Returning in 1865 to his profession, he was a year later chosen United States Senator for the term commencing in 1867, and was re-elected in 1872. The limits of this notice will not admit an outline of his senatorial career. Many questions of grave importance, growing out of the late war, demanded the attention of Congress. Corruption was rife in many departments of the public service. The conventional usages of the Senate restrained Mr. Ferry at first from taking a prominent part in the debates, and in the spring of 1869 an insidious disease, ultimately fatal, attacked his spine, and gradually impaired his physical powers, so that in the latter part of his career he could not mingle in the discussions to the extent that he would have desired. He was, however, always at his post of duty, and a laborious worker on committees, where he had a prominent place; and he spoke frequently, at first in more elaborate efforts, but afterwards generally in off-hand powerful arguments, inspired by his earnest and positive convictions, and remarkable for compactness, brevity and effective force. He came to be regarded as one of the ablest members of the Senate, and his acknowledged uprightness, independence and intellectual power combined to give him an influence in that body hardly surpassed by any in his time. He died with no blot on his good name, and no man ever suspected his integrity, or questioned his purity or his personal honor.
At his death his associates in Congress and his brethren at the Fairfield County bar paid fitting tributes to his memory. Hon. Carl Schurz, who was one of the most eminent members of the Senate during six years of Mr. Ferry's service, in opening a public lecture at Norwalk shortly after the decease of the latter, spoke as follows:
"I see around me the life-long friends and neighbors of Senator Ferry, now no more; a man whom I cherished as a dear companion and associate, and to whom I looked up as one of the foremost men of the republic, in talent, integrity and patriotic spirit. More than almost any one I knew did he possess those qualities of mind and character which just at this period of our history are so greatly needed for the guidance of public affairs. There was in him a clearness and grasp of judgment which no sophistry could baffle, a sense of right and wrong which no party spirit could stagger; a depth and strength of conviction which no self-interest could obscure; a force of will which no opposition could bend; an independence and pride of genuine manhood which no frown of power could frighten, and no blandishment could seduce.

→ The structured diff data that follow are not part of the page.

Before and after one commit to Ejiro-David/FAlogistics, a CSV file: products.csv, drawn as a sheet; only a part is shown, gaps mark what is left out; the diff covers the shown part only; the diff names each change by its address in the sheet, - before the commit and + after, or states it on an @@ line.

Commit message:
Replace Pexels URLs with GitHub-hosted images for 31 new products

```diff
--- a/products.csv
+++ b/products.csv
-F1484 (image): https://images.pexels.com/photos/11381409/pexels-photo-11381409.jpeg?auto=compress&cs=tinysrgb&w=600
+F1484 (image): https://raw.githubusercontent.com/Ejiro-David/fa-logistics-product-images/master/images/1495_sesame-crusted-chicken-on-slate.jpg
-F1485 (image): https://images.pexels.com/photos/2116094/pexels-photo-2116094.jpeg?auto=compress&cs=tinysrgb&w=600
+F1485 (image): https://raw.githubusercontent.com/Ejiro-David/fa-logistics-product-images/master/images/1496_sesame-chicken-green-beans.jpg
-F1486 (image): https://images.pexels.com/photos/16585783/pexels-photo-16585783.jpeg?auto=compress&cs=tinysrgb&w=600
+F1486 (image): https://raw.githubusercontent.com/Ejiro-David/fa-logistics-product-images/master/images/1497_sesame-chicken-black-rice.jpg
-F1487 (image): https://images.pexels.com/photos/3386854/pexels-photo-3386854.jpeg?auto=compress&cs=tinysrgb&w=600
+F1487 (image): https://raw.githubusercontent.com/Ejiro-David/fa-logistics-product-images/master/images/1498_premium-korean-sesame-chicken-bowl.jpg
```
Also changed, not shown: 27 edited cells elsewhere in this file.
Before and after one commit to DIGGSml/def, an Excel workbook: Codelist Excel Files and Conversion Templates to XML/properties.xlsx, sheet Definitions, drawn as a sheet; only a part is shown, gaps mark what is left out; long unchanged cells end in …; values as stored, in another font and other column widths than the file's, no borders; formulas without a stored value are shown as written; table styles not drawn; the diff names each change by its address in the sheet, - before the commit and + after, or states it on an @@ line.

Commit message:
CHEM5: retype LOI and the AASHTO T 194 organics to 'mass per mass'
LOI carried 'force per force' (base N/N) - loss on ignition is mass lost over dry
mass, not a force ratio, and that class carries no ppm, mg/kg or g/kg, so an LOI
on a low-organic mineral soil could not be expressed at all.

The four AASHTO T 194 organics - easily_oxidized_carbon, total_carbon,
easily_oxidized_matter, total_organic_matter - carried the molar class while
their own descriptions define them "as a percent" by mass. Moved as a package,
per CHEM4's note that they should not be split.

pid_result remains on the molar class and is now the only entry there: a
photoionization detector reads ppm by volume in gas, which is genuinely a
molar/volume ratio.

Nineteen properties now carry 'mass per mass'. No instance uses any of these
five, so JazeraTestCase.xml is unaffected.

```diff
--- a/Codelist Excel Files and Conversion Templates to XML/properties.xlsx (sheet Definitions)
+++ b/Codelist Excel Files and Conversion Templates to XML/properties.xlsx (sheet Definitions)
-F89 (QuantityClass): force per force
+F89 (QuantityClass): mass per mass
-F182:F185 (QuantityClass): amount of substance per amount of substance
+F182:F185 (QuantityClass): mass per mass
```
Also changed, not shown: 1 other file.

Had his body been as strong as his mind and heart, he would beyond doubt have compelled universal recognition as one of the very first of statesmen in American history.